I’m renting a room in a private home in the heart of town, maybe a half-mile from the Old Course. I was in the same house, with the same golf-bum friends, in 2010 and in 2005. Not much changes here, and who would want it any other way? My friend Bert and I are having a competition, to see who can end the most sentences with the word indeed. I’m going to give Bert a break and not count that one.
You might have going to the Masters on your bucket list, and you should, but I’d put an Open at St. Andrews ahead of it. For one thing, there are 20 or 30 courses within 20 miles of the Old Course that you’d love to play, and you have the daylight you need to both watch the golf and play the golf, too. As for the charms of St. Andrews, they are endless.
On a longish and slow jog this afternoon, I went up a hill and straight out of town. From on high, everything looks small and insingicant, which of course it is. The farm fields often have ancient rights of ways running right through them. The Scottish sense of property is very different from what we have in the United States. One road I was on today devolved to a narrow path and then an overgrown farm field in the space of a mile or two. I’m still picking thorny things out of my socks and running shoes.
At half-past seven, with at least two hours of daylight left, I found myself walking all over the Old Course. Nobody was chasing me away and there were many others golf buffs doing the same thing. I know Tiger’s been talking about how soft the course is but it seemed plenty firm to me. It was green, from all the rain that has fallen here in recent weeks, but the ground was hard. Michael Greller, Jordan Spieth’s caddie, was on the course, getting yardages. He bowled one from about 60 yards in front of the 17th green and it showed no signs of slowing down when it hit the green. Very fast indeed.
Carl Smith, Cameron Tringale’s caddie, was out there on the course with Greller. Carl has a handlebar mustache he seemingly borrowed from an American League pitcher, circa 1920. I’m not saying his ‘stache is going to make you forget about Young Tom Morris’s tea strainer, but it’s impressive. If you’re in St. Andrews, and you care about golf, you actually feel connected to the Tom Morrises, senior and junior.
That’s not chamber-of-commerce prattle. I’m telling you what I actually feel when I’m in St. Andrews. You are aware of the golfers and duffers and feather-boilers (to make gutta percha balls) that came before us. That’s why it does not matter if the winning score is 16 under again, as it was the last St. Andrews Open, in 2010. You come here because we have always come here.
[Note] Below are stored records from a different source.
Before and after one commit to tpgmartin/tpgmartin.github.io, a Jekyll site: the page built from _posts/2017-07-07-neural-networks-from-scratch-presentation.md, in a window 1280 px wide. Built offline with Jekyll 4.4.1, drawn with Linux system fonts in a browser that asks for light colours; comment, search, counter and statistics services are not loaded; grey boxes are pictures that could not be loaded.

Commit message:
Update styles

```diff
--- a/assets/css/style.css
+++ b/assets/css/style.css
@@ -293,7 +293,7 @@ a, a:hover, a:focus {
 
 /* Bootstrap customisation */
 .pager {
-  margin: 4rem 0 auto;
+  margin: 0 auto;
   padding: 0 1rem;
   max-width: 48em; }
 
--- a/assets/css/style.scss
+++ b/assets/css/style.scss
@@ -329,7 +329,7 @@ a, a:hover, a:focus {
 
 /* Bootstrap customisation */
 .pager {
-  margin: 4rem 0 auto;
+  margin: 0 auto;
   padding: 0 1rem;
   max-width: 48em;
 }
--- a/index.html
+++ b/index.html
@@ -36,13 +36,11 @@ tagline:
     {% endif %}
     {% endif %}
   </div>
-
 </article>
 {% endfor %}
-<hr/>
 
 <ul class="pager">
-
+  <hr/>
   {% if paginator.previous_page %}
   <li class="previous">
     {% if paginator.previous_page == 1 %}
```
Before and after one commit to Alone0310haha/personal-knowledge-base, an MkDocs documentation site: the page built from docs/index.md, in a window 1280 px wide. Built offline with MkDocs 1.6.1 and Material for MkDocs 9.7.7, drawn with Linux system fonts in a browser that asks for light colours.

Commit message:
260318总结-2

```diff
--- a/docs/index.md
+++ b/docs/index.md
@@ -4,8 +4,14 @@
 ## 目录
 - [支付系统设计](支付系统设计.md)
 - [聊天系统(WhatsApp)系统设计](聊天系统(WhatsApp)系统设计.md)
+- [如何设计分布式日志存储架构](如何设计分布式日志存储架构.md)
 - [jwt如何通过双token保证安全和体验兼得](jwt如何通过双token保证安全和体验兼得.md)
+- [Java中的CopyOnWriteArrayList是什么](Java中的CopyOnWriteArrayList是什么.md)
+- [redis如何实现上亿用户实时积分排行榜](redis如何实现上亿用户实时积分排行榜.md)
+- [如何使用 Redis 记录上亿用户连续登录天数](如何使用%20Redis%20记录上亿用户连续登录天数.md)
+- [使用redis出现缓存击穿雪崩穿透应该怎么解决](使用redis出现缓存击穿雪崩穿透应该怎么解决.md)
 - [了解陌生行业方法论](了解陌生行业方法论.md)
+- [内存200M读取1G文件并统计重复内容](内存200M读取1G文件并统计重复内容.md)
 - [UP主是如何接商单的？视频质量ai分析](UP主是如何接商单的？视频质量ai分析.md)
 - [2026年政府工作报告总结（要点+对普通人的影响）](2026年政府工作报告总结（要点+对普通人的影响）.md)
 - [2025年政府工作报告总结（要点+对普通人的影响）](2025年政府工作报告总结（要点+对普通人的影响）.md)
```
It’s strange, when you get out of town two or three miles. When you’re up high at that point, looking down, and you can see the farm fields and the town and the church spires and the sea, but you can’t see the Old Course, or the New Course either, for that matter. True linksland is flat, sullen, hidden. The Old Course is just a rumpled field, mown tight, with a burn running through it and 18 holes and 36 tee markers. Golf is a simple, cross-country, outdoor ball-and-stick game. Everything else you’ve heard about it is marketing, and commentary.